Objective—To study chondrotoxic effects of enrofloxacin (ENR) and ciprofloxacin hydrochloride (CFX) on canine and equine articular chondrocytes in culture and to compare the effects with that of cultivation in Mg2+-free medium.

Sample Population—Chondrocytes from articular cartilage of 4- and 6 -month old dogs and 2- to 4- year-old horses.

Procedure—Chondrocytes were cultivated with 10, 40, 80, and 160 μg of CFX/ml, 10, 50, 100, and 150 μg of ENR/ml, or in Mg2+-free medium. A live-to-dead test was performed to test cytotoxic effects. Morphologic changes were evaluated by electron microscopy.

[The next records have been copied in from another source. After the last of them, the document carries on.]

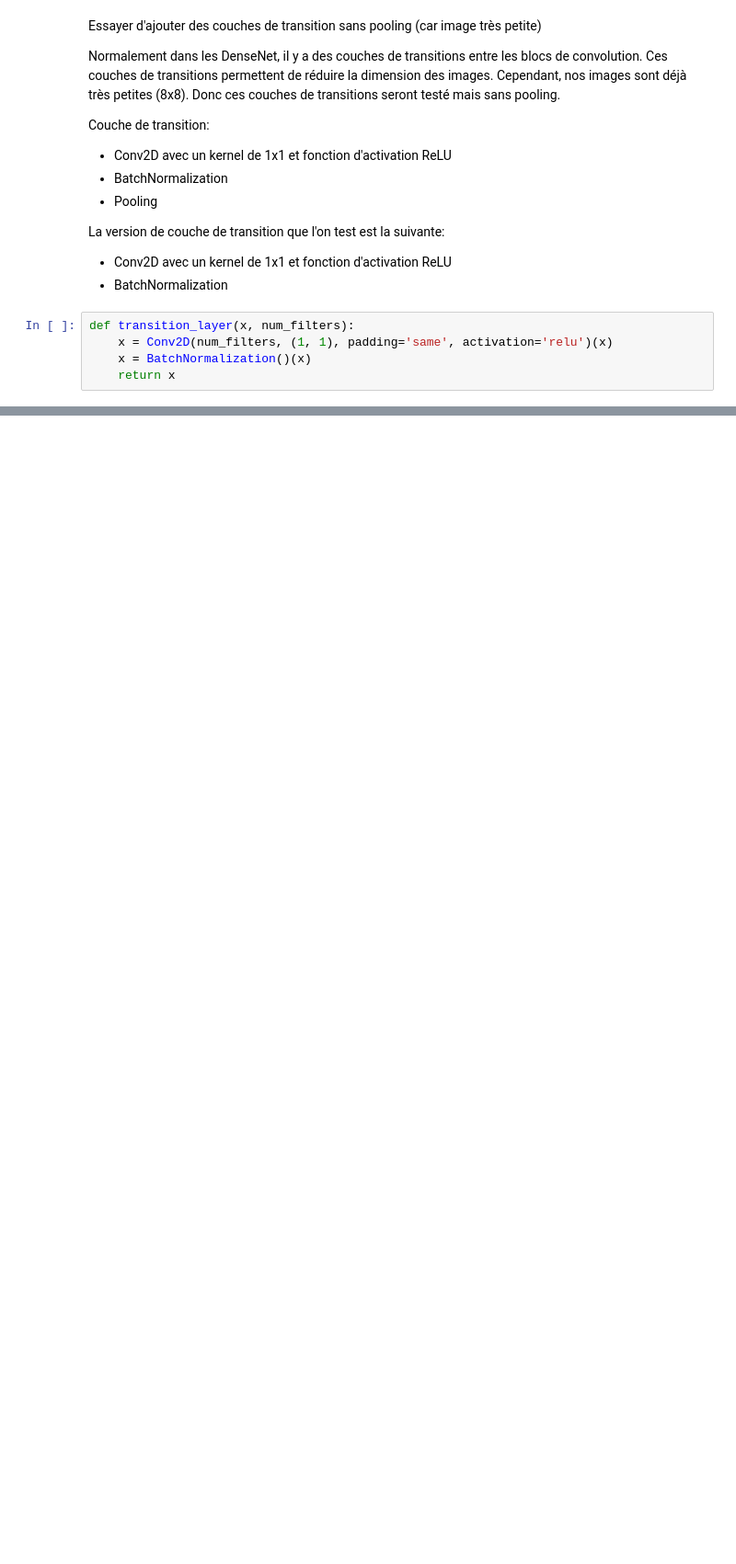
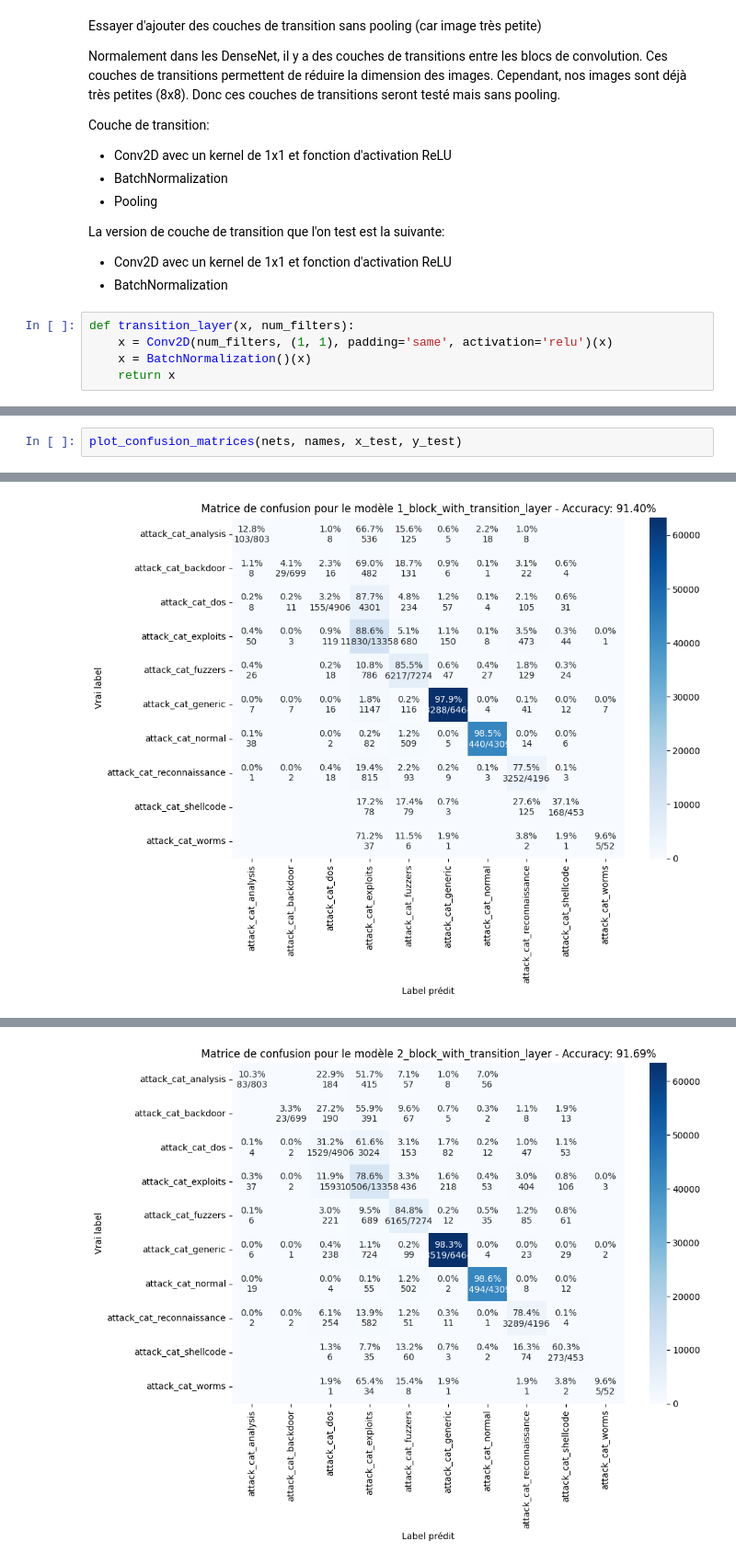
Before and after one commit to TWAAXOne/Network-intrusion-detection-with-machine-learning, a Jupyter notebook: CNN_Mutliclass.ipynb, the cells around one changed output, grey strips where cells are left out. Shown at 92% size. Cells and saved outputs as stored; diff of their text form; blank space fills up the shorter version.

```diff
--- a/CNN_Mutliclass.ipynb
+++ b/CNN_Mutliclass.ipynb
@@ -745,0 +807,3 @@ print(df_sorted)
+# %%
+plot_confusion_matrices(nets, names, x_test, y_test)
+# %% [output]
@@ -745,0 +811 @@ print(df_sorted)
+[figure, added]
@@ -745,0 +813 @@ print(df_sorted)
+[figure, added]
```
Also changed, not shown: parts of 8 cells of this notebook.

An attachment assay was used to test the ability of chondrocytes to adhere to collagen type- II coated-chamber slides in the presence of CFX and with Mg2+-free medium.

Results—Chondrocytes cultivated in quinolone-supplemented medium or Mg2+-free medium had a decreased ability to adhere to culture dishes. Cell shape and the actin and vimentin cytoskeleton changed in a concentration-dependent manner. These effects were not species-specific and developed with both quinolones. On day 1 of culture, adhesion of chondrocytes to collagen type II was reduced to 70 and 45% of control values in the CFX treatment and Mg2+-free treatment groups, respectively. On day 5 of culture, adhesion of chondrocytes was reduced to 45 and 40% of control values in the CFX treatment and Mg2+-free treatment groups, respectively.

Conclusion and Clinical Relevance—In vitro, chondrotoxic effects of quinolones appear to be the result of irregular integrin signaling and subsequent cellular changes. Drug concentrations leading to morphologic changes in vitro may be achieved in articular cartilage in vivo. (Am J Vet Res 2001;62:704–708)

Abstract

Objective—To study chondrotoxic effects of enrofloxacin (ENR) and ciprofloxacin hydrochloride (CFX) on canine and equine articular chondrocytes in culture and to compare the effects with that of cultivation in Mg2+-free medium.

Sample Population—Chondrocytes from articular cartilage of 4- and 6 -month old dogs and 2- to 4- year-old horses.

Procedure—Chondrocytes were cultivated with 10, 40, 80, and 160 μg of CFX/ml, 10, 50, 100, and 150 μg of ENR/ml, or in Mg2+-free medium. A live-to-dead test was performed to test cytotoxic effects. Morphologic changes were evaluated by electron microscopy. An attachment assay was used to test the ability of chondrocytes to adhere to collagen type- II coated-chamber slides in the presence of CFX and with Mg2+-free medium.

Results—Chondrocytes cultivated in quinolone-supplemented medium or Mg2+-free medium had a decreased ability to adhere to culture dishes. Cell shape and the actin and vimentin cytoskeleton changed in a concentration-dependent manner. These effects were not species-specific and developed with both quinolones. On day 1 of culture, adhesion of chondrocytes to collagen type II was reduced to 70 and 45% of control values in the CFX treatment and Mg2+-free treatment groups, respectively. On day 5 of culture, adhesion of chondrocytes was reduced to 45 and 40% of control values in the CFX treatment and Mg2+-free treatment groups, respectively.

Conclusion and Clinical Relevance—In vitro, chondrotoxic effects of quinolones appear to be the result of irregular integrin signaling and subsequent cellular changes. Drug concentrations leading to morphologic changes in vitro may be achieved in articular cartilage in vivo. (Am J Vet Res 2001;62:704–708)